(DATA UNDER STUDY begins)

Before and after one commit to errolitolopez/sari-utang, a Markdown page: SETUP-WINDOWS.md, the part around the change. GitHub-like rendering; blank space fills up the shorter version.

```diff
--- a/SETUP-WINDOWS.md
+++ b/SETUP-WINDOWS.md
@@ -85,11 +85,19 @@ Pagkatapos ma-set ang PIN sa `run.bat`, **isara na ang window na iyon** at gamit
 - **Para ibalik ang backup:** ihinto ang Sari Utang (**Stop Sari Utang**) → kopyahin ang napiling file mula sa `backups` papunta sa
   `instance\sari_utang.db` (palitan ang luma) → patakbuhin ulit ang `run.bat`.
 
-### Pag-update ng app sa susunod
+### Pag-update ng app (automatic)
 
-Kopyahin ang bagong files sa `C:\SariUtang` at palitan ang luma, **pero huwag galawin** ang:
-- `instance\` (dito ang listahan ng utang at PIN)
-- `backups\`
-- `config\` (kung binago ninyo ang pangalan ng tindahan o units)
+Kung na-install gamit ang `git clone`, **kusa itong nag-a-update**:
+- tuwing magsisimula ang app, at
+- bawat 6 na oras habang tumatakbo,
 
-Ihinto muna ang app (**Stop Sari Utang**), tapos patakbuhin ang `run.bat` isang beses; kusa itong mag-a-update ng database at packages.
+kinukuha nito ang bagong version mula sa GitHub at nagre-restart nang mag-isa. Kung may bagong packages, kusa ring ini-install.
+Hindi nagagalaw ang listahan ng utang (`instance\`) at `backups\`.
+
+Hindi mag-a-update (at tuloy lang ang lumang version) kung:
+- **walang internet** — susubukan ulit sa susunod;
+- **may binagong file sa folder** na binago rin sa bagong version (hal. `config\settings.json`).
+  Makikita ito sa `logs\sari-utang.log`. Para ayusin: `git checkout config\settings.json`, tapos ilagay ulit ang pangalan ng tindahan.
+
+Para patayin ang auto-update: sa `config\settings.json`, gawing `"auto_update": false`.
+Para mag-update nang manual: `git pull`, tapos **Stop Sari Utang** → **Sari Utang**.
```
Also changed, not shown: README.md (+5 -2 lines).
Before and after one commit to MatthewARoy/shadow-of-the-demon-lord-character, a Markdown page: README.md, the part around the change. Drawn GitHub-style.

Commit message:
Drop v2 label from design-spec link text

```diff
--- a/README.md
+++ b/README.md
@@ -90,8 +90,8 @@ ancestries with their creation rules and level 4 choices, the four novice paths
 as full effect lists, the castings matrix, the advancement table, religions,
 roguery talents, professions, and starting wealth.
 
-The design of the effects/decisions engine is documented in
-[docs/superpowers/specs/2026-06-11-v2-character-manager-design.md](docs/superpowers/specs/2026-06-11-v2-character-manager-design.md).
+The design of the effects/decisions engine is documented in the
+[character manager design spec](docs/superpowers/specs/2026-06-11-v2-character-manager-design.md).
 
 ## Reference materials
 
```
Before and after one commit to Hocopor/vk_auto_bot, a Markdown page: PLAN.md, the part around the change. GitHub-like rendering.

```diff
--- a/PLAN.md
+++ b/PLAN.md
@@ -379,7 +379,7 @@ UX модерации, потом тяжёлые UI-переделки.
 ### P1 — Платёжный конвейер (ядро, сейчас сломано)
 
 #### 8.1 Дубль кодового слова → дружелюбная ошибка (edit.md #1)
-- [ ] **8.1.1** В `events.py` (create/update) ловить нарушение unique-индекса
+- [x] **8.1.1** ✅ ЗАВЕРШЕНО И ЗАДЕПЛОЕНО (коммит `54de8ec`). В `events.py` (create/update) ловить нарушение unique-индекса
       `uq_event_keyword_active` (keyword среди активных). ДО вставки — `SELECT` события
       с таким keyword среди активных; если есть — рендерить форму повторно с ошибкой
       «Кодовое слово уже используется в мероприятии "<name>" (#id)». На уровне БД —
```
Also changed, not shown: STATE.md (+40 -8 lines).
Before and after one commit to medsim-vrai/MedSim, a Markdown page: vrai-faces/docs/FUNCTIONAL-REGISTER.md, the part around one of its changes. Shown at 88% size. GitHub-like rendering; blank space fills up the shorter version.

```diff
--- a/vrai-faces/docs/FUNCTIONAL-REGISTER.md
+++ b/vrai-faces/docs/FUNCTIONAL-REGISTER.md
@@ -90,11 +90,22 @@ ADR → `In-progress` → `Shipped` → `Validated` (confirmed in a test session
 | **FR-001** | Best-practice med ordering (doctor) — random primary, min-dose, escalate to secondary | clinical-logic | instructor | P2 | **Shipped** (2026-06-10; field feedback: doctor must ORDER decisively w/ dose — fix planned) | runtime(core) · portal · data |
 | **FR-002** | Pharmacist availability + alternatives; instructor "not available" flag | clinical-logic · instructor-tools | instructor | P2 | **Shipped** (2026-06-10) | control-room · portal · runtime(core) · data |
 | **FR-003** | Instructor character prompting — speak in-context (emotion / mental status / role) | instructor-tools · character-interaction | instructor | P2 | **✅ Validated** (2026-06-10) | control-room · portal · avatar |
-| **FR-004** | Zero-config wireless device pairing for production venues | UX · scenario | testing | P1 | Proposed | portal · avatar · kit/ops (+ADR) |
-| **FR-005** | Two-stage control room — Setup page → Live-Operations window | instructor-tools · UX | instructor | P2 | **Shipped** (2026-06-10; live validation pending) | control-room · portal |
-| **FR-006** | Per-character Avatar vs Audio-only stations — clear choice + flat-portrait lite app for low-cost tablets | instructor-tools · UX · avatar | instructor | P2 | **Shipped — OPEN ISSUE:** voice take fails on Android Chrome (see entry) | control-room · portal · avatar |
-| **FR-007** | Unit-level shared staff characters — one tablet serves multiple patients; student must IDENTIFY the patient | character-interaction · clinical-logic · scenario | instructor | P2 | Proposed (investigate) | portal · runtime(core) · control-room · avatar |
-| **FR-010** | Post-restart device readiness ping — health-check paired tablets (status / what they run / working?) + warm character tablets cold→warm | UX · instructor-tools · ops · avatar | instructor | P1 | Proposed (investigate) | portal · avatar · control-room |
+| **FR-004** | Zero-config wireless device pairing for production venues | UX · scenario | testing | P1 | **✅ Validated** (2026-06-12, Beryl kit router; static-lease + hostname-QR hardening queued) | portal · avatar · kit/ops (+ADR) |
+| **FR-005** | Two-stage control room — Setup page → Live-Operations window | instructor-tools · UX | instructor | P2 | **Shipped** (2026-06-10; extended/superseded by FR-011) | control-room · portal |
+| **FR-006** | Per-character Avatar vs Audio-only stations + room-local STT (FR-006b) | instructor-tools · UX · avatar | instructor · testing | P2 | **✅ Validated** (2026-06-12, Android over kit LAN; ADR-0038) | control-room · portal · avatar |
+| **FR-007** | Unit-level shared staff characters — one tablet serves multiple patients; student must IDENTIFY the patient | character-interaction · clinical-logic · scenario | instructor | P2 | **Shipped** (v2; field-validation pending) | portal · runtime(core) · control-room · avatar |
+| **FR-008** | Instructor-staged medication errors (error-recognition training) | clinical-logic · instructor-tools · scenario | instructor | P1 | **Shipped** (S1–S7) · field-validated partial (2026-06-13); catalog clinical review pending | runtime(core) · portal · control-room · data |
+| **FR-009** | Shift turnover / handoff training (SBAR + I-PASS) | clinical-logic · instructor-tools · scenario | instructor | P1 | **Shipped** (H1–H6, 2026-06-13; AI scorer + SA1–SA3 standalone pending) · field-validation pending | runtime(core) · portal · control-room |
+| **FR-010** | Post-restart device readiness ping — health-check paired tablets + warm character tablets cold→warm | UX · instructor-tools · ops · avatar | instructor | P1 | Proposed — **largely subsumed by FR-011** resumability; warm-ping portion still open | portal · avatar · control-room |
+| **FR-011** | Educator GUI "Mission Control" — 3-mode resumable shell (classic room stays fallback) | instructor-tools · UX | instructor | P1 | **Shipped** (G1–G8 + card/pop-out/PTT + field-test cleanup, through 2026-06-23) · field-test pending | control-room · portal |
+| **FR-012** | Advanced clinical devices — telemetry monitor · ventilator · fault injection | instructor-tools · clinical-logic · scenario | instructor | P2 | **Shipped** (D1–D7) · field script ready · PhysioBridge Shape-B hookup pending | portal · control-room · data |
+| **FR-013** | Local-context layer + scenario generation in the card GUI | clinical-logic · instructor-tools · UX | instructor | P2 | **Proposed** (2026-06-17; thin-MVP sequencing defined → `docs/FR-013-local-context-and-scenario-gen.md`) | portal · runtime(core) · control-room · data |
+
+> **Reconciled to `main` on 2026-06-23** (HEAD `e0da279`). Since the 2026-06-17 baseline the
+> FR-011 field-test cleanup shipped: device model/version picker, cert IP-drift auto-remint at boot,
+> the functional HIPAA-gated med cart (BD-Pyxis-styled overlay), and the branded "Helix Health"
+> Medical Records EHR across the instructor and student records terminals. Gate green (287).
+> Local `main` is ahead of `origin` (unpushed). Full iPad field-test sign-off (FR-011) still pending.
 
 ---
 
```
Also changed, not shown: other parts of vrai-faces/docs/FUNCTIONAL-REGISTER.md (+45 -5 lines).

(DATA UNDER STUDY ends)

▸ **AIM OF THE EXERCISE**: Check each line in the records above for the word "update". Return those that have it.

▸ **YOUR SOLUTION**:
-### Pag-update ng app sa susunod
+### Pag-update ng app (automatic)
+Kung na-install gamit ang `git clone`, **kusa itong nag-a-update**:
-Ihinto muna ang app (**Stop Sari Utang**), tapos patakbuhin ang `run.bat` isang beses; kusa itong mag-a-update ng database at packages.
+Hindi mag-a-update (at tuloy lang ang lumang version) kung:
+Para patayin ang auto-update: sa `config\settings.json`, gawing `"auto_update": false`.
+Para mag-update nang manual: `git pull`, tapos **Stop Sari Utang** → **Sari Utang**.
-- [ ] **8.1.1** В `events.py` (create/update) ловить нарушение unique-индекса
+- [x] **8.1.1** ✅ ЗАВЕРШЕНО И ЗАДЕПЛОЕНО (коммит `54de8ec`). В `events.py` (create/update) ловить нарушение unique-индекса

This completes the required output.